Yes, most board members should have knowledge of the sector in which the organization operates. That knowledge can be strengthened by board education and outreach activities.

If you have people with similar skills and are trying to determine which to recommend, look at their record, such as meeting their commitments, contributing constructively to significant board decisions, preparing well for board meetings, being good ambassadors for the organization, and bringing diversity to the organization through attracting new volunteers, donors, clients and supporters from their communities.

Also, ask the senior staff whom they trust to have good judgement, provide good advice and have the best interests of the community and organization at heart. It is great that all are willing to step aside if need be; that means they care more about their legacy than their egos! Those most willing to step aside may in fact be the best ones to keep.

However, remember that those who have been the strongest board members may be ready to move aside and let a younger generation carry the load; perhaps they would rather be mentors now. One-on-one interviews are needed to draw this out.

Jane Garthson is a Leadership and Integrity Consultant to Public Benefit Organizations, and a Senior Consulting Associate at EthicScan in Toronto, Canada.

The opinions expressed above are general in nature and are designed to help you to develop your judgement as a director. They are not a definitive legal ruling. Names and some circumstances have been changed to ensure anonymity. Contributors to this newsletter comment in the context of their own jurisdiction; readers should check their local laws and regulations as they may be very different.

What's new

Book reviews – Directors need to read. It is a great way to learn from other people's experience. This month I have reviewed Named and Shamed by Neryl East. It is the inside story of one of Australia's most sensational corruption scandals and has valuable lessons for anyone who works at a governance level.

You will also find on my website a review by John Salisbury of Dilemmas, Dilemmas; Practical case studies for company directors which you may like to read. You can purchase a copy of the book at this site or at Amazon.com.

Where's Julie? – A few readers manage to catch up with me on my travels and it is such a pleasure to meet them that I now share my travel plans each month.




1 July


AICD Graduation ceremony

12 -16 July


Private client workshops

21 July


Women on Boards (WOB) networking function

23 July


Private client workshop

29 July


Private client workshop

2 August


Private client workshop

3 - 4 August


Private client workshop

10 August


AICD Company Directors Course

11 August


Sphinx - Ascend Women's Leadership Conference presentation on 'How to develop a board career'

13 August


Sphinx - Ascend Women's Leadership Conference presentation on 'How to develop a board career'

17 August


Sphinx - Ascend Women's Leadership Conference presentation on 'How to develop a board career'

19 August


City Business SWAP 'Would you, Could you, Should you join a board?' seminar

20 August


Sphinx - Ascend Women's Leadership Conference presentation on 'How to develop a board career'

24 August


Private client workshop

25 August

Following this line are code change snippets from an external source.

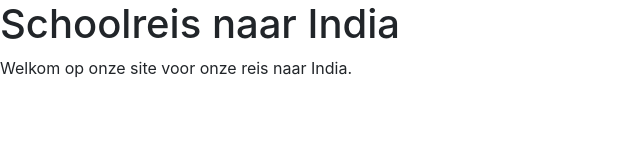
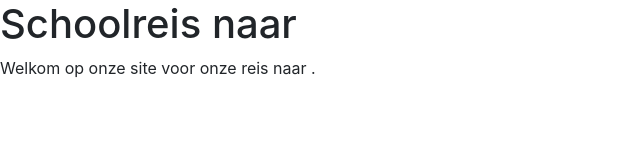
Before and after one commit to tomburny/reis-website, a plain HTML site: page index.html in a window 1280 px wide. Shown: the whole page, without its empty margins (0-640 px from the left). Drawn offline with nearby package versions, Linux system fonts and the light colour scheme.

Commit message:
generalizing site
verwijderen bestemmingen

```diff
--- a/index.html
+++ b/index.html
@@ -10,8 +10,8 @@
     <link rel="stylesheet" href="https://stackpath.bootstrapcdn.com/bootstrap/4.1.2/css/bootstrap.min.css" integrity="sha384-Smlep5jCw/wG7hdkwQ/Z5nLIefveQRIY9nfy6xoR1uRYBtpZgI6339F5dgvm/e9B" crossorigin="anonymous">
   </head>
   <body>
-    <h1>Schoolreis naar India</h1>
-    <p>Welkom op onze site voor onze reis naar India.</p>
+    <h1>Schoolreis naar </h1>
+    <p>Welkom op onze site voor onze reis naar .</p>
 
     <!-- Optional JavaScript -->
     <!-- jQuery first, then Popper.js, then Bootstrap JS -->
```
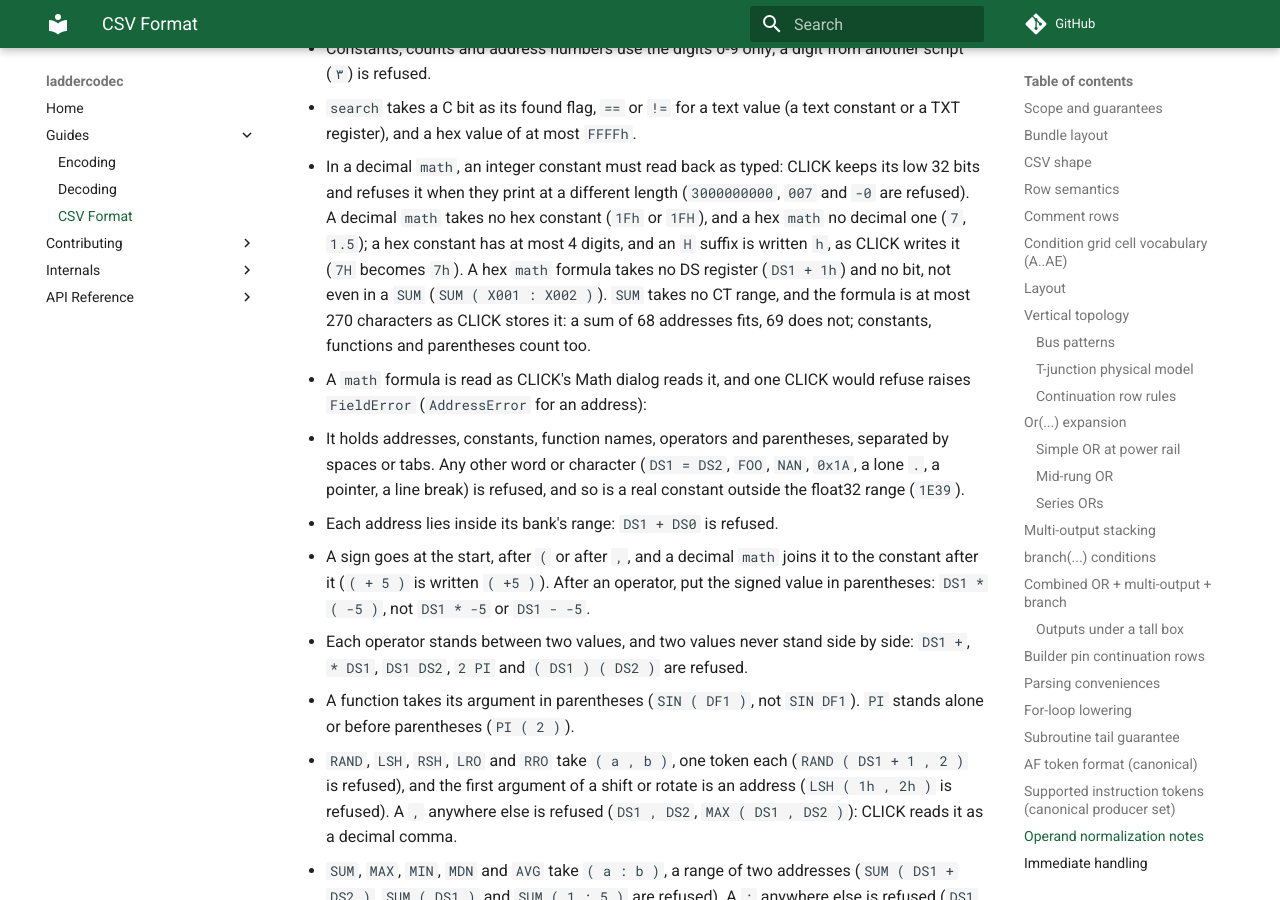
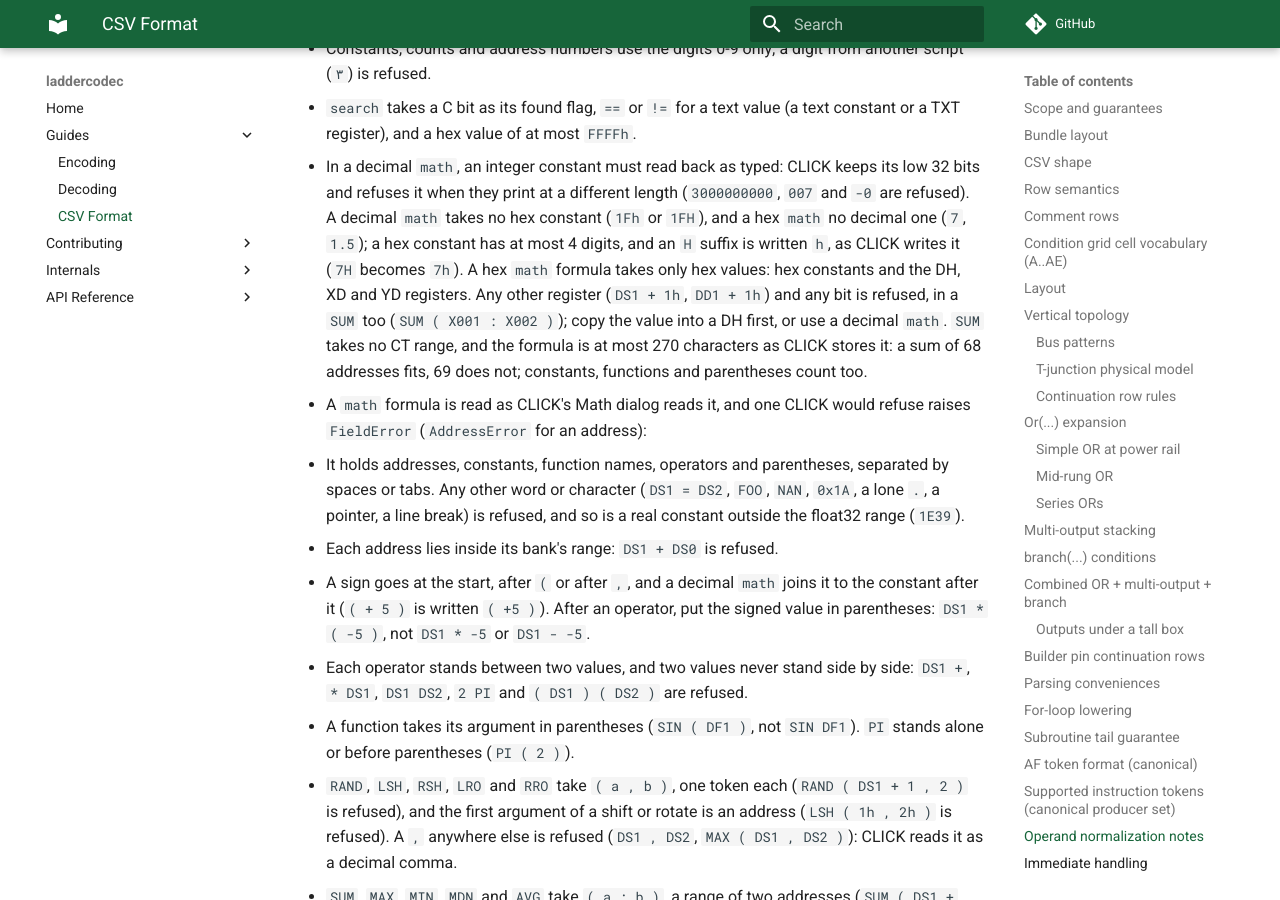
Before and after one commit to ssweber/laddercodec, an MkDocs documentation site: the page built from docs/guides/csv-format.md, in a window 1280 px wide and 900 px high, scrolled down 16385 px. Built offline with MkDocs 1.6.1 and Material for MkDocs 9.7.7, drawn with Linux system fonts in a browser that asks for light colours; comment, search, counter and statistics services are not loaded.

Commit message:
fix: a hex Math formula takes only DH, XD and YD registers
A hex formula takes hex constants and the hex registers DH, XD and YD.
Every other register and every bit, in a SUM too, is refused with
OBJ-1002, reason bank: one refusal for each address outside a SUM and
one for each SUM, CT included. The banks are an allowlist, and each
refusal states the one rule.

Co-Authored-By: Claude Opus 5.5 <noreply@anthropic.com>

```diff
--- a/docs/guides/csv-format.md
+++ b/docs/guides/csv-format.md
@@ -697,8 +697,10 @@ currently emit:
   (`3000000000`, `007` and `-0` are refused). A decimal `math` takes no hex
   constant (`1Fh` or `1FH`), and a hex `math` no decimal one (`7`, `1.5`); a hex
   constant has at most 4 digits, and an `H` suffix is written `h`, as CLICK
-  writes it (`7H` becomes `7h`). A hex `math` formula takes no DS register
-  (`DS1 + 1h`) and no bit, not even in a `SUM` (`SUM ( X001 : X002 )`).
+  writes it (`7H` becomes `7h`). A hex `math` formula takes only hex values:
+  hex constants and the DH, XD and YD registers. Any other register (`DS1 + 1h`,
+  `DD1 + 1h`) and any bit is refused, in a `SUM` too (`SUM ( X001 : X002 )`);
+  copy the value into a DH first, or use a decimal `math`.
   `SUM` takes no CT range, and the formula is at most 270 characters as CLICK
   stores it: a sum of 68 addresses fits, 69 does not; constants, functions and
   parentheses count too.
```
Also changed, not shown: CHANGELOG.md (+2 -0 lines), scratchpad/roadmap.md (+7 -9 lines), 1 other file.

AICD Company Directors Course

26 August


AICD How to Build a Board career seminar

Please call or email me if you would like to schedule a meeting or find out more about attending one of these events.

This newsletter – If you have any ideas for improving the newsletter please let me know. If you are reading a forwarded copy please visit my website and sign up for your own subscription. It is (still) free. As an existing subscriber you will continue to receive a free subscription when a charge is introduced this year.

Suggestions for dilemmas – Thank you to all the readers who have suggested dilemmas. I will answer them all eventually.

Farewell until next issue (due 1 August 2010). Enjoy governing your corporations; we are privileged to do what we do!

Best wishes

www.mclellan.com.au | PO Box 97 Killara NSW 2071
email julie@mclellan.com.au | phone +61 2 9499 8700 | mobile +61 411 262 470 | fax +61 2 9499 8711